What to produce>
In the entries below, count every line containing "MainWindow". Return the number and nothing else.
::::
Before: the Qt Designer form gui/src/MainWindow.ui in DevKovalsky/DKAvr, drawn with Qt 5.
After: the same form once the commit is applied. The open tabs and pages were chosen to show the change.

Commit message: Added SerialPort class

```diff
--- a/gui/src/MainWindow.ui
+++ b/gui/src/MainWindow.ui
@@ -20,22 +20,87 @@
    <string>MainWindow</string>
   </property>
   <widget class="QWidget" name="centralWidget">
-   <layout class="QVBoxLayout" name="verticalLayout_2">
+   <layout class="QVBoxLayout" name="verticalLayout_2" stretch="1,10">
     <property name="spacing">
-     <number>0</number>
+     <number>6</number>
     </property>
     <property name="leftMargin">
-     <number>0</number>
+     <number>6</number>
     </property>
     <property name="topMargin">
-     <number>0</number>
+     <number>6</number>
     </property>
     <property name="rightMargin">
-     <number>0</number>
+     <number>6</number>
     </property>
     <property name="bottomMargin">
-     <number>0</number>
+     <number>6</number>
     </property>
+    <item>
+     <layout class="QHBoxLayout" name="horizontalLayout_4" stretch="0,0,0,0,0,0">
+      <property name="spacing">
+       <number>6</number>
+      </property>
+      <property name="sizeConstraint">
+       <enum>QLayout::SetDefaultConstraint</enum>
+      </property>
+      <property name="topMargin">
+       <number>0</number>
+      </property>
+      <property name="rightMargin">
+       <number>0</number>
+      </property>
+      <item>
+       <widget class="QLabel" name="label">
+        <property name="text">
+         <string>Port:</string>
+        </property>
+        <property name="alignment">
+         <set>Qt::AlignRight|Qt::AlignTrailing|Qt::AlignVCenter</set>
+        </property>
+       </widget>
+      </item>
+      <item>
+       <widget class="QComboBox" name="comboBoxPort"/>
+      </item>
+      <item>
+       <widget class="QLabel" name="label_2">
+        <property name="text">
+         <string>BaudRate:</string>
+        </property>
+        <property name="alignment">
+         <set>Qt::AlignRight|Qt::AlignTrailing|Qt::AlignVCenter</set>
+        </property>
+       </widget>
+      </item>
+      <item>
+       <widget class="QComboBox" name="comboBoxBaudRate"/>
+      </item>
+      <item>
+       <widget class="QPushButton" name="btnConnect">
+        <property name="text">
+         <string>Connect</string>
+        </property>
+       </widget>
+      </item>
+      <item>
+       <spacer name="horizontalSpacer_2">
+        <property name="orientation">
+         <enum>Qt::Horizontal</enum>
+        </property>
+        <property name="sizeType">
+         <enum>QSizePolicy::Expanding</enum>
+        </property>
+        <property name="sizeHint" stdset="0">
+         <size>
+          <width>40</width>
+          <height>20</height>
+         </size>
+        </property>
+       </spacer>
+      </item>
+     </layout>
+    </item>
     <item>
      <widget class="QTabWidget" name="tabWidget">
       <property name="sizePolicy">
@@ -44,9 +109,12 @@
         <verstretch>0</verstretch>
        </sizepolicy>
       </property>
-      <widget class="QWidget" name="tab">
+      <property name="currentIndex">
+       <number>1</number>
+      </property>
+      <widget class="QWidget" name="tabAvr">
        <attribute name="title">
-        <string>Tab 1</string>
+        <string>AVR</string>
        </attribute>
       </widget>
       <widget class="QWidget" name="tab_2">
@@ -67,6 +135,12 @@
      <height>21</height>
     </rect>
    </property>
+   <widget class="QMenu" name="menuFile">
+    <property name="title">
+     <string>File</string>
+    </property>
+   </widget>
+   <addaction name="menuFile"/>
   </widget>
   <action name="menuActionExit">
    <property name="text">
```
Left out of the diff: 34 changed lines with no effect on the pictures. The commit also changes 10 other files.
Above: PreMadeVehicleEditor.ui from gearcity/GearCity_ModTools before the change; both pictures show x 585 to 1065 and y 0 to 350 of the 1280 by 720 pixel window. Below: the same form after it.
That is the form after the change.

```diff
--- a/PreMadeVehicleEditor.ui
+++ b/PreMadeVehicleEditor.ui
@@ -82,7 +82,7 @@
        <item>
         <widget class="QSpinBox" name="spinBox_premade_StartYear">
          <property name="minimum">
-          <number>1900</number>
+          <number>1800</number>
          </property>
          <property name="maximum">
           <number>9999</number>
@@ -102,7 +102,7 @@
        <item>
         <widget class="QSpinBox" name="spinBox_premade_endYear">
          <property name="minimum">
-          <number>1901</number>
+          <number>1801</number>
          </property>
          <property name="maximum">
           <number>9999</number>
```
::::
Solved problem>
4